- [What needs to be done] Each line of the data below that includes the string "pdfFilePath" must be copied.

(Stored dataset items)
-.-.-
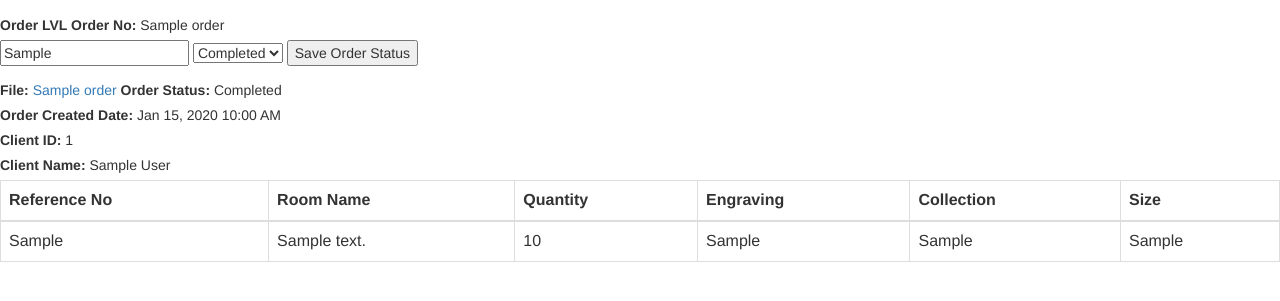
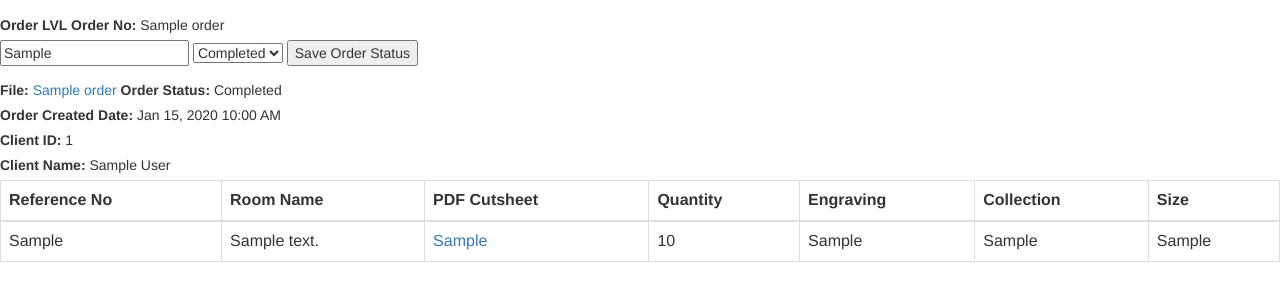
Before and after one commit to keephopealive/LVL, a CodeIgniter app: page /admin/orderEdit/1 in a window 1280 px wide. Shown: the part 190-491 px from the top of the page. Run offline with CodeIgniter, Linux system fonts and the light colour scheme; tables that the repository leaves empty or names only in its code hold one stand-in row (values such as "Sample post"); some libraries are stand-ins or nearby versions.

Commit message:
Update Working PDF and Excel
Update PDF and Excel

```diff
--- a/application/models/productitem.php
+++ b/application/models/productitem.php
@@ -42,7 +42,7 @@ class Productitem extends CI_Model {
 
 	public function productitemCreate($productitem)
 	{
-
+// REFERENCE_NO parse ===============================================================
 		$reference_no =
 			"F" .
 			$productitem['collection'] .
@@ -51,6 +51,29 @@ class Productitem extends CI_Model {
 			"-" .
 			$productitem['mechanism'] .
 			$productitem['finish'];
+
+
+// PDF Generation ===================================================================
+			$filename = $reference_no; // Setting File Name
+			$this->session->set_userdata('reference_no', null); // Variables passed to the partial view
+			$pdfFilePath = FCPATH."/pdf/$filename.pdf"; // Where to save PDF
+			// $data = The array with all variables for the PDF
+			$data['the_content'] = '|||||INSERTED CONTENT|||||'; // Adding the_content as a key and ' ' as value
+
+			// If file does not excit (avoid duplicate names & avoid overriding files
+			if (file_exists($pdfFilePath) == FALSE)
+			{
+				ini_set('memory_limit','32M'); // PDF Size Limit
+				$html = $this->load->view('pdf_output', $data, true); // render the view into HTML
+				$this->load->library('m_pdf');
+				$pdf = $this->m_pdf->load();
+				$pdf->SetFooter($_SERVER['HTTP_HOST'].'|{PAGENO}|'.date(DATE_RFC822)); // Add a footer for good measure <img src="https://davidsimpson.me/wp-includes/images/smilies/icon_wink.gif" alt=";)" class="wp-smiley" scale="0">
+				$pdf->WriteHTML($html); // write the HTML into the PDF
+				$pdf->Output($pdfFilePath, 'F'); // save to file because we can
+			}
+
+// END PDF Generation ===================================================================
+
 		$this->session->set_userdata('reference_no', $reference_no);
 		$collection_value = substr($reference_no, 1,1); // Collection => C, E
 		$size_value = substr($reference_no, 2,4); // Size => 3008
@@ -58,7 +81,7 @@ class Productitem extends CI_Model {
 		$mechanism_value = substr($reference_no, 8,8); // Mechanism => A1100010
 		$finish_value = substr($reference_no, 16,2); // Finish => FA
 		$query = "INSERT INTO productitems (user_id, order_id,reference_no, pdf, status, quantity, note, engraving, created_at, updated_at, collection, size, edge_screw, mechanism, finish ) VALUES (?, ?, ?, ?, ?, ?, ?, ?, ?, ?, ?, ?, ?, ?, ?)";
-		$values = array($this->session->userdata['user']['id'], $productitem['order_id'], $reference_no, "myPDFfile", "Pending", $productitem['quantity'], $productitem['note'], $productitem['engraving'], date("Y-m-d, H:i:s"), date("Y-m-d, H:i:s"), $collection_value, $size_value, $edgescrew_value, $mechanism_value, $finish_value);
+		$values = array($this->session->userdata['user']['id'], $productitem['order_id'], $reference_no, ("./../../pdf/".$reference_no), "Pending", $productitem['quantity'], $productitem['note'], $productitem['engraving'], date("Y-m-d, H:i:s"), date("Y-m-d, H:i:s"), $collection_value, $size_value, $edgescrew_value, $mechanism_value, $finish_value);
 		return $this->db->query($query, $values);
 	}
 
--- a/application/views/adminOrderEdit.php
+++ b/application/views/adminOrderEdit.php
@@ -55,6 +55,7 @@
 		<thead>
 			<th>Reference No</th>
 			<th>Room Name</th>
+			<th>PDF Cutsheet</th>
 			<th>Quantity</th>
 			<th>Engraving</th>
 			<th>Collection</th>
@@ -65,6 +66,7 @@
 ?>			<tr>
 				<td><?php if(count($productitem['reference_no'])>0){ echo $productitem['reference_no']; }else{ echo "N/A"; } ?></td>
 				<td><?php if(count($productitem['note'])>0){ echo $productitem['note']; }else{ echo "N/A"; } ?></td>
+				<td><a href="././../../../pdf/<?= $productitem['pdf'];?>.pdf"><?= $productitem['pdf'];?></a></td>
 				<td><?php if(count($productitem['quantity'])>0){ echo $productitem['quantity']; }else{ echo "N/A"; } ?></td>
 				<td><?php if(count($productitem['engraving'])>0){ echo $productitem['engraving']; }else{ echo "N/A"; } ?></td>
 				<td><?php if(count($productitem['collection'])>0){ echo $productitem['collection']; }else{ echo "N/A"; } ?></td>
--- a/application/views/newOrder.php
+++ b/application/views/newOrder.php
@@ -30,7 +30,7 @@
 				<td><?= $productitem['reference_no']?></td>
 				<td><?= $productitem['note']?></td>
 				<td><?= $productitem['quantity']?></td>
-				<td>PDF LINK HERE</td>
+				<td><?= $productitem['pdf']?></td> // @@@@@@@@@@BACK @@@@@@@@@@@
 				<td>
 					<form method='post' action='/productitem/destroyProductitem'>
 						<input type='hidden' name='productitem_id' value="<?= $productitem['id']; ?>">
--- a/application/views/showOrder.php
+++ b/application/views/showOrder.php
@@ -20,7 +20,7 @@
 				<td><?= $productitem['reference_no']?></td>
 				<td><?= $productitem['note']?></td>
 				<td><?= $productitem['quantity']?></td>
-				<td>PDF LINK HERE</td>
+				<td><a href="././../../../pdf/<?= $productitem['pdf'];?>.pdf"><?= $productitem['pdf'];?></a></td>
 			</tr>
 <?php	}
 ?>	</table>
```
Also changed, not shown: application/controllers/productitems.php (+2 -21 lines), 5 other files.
-.-.-
- [Your response]
+			$pdfFilePath = FCPATH."/pdf/$filename.pdf"; // Where to save PDF
+			if (file_exists($pdfFilePath) == FALSE)
+				$pdf->Output($pdfFilePath, 'F'); // save to file because we can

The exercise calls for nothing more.